Every line of the entries that holds the word "control" is to be copied.

═════ INFORMATION GIVEN

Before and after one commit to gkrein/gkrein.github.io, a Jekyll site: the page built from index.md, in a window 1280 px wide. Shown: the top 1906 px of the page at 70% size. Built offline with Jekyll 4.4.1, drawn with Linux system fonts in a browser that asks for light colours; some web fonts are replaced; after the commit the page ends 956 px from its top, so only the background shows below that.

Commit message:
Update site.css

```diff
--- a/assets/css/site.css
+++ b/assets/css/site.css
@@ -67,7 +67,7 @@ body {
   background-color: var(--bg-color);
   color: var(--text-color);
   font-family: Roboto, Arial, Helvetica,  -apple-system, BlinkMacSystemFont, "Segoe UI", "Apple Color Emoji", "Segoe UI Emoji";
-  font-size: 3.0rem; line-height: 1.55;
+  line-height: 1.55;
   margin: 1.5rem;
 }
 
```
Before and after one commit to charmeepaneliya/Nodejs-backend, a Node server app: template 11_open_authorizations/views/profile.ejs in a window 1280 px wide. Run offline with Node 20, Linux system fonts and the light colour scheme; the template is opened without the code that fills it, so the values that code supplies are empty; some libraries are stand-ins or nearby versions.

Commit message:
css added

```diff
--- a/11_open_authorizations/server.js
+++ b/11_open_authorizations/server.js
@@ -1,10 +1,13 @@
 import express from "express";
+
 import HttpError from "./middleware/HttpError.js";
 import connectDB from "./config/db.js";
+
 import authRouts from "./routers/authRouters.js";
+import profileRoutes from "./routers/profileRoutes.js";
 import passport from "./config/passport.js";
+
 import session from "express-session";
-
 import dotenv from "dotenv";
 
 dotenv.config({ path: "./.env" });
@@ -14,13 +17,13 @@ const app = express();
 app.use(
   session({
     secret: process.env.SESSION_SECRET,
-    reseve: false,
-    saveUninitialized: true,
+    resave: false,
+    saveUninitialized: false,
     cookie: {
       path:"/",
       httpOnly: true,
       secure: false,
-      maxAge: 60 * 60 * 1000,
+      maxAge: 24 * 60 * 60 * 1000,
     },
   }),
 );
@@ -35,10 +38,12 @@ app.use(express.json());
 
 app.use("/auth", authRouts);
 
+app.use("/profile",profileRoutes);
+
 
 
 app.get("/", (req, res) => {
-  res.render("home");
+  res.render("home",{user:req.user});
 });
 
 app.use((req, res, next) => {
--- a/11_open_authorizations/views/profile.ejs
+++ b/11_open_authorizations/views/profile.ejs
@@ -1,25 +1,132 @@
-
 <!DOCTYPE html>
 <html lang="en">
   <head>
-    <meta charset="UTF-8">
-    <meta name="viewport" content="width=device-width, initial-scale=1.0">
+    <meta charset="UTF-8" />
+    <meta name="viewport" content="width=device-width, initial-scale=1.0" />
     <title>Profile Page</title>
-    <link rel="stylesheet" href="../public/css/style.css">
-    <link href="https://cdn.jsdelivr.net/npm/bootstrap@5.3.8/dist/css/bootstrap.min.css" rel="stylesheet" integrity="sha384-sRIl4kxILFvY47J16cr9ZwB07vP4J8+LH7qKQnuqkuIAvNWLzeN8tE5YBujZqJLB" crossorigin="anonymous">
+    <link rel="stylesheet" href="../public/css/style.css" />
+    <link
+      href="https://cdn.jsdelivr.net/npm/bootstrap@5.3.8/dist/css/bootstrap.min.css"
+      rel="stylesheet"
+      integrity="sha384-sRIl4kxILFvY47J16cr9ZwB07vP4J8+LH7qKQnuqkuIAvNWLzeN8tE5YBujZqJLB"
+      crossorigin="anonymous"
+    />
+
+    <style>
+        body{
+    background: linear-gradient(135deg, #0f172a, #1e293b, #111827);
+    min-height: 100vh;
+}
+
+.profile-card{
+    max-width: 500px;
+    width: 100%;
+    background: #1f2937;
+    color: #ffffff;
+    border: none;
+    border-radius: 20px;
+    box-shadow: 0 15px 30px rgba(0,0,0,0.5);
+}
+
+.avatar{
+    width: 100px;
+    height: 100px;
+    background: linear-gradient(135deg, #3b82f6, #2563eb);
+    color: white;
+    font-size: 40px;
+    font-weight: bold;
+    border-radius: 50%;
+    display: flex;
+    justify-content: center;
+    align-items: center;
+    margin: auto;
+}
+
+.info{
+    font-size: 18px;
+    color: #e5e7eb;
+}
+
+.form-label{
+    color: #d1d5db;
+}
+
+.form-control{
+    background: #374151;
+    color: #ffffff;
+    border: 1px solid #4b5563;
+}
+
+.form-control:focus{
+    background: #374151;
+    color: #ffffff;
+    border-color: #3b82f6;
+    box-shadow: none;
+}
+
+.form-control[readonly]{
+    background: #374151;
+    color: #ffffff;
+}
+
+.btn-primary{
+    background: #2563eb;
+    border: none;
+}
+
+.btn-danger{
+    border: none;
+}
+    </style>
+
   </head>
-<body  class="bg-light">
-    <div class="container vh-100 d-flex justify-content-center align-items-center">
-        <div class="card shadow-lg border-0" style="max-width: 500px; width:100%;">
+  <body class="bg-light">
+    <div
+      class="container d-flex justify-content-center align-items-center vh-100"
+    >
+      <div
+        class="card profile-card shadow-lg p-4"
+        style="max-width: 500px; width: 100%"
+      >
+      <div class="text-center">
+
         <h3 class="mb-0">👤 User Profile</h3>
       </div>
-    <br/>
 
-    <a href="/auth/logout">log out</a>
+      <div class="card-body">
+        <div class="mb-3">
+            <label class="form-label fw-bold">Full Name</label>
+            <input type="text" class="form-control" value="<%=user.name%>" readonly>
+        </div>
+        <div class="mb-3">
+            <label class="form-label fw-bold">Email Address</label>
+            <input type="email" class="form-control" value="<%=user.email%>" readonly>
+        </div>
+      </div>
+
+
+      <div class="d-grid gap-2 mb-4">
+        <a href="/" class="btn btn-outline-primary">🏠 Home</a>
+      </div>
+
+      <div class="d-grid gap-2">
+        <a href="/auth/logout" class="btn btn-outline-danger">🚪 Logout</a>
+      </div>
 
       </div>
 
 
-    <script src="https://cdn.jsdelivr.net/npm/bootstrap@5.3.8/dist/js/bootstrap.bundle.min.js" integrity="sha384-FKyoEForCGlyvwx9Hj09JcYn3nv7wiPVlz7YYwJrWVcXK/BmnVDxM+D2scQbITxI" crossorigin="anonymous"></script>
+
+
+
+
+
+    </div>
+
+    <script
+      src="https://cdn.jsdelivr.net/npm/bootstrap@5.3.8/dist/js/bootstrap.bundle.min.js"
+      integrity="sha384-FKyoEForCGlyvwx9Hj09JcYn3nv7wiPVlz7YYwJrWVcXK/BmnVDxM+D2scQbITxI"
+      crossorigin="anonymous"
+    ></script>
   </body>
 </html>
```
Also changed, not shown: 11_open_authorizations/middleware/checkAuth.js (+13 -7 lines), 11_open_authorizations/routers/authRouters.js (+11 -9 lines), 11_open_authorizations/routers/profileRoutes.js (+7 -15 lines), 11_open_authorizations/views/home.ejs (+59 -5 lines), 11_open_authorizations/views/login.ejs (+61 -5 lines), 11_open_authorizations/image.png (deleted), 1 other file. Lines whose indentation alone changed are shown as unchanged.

══════════

**SOLUTION BELOW:**
+.form-control{
+.form-control:focus{
+.form-control[readonly]{
+            <input type="text" class="form-control" value="<%=user.name%>" readonly>
+            <input type="email" class="form-control" value="<%=user.email%>" readonly>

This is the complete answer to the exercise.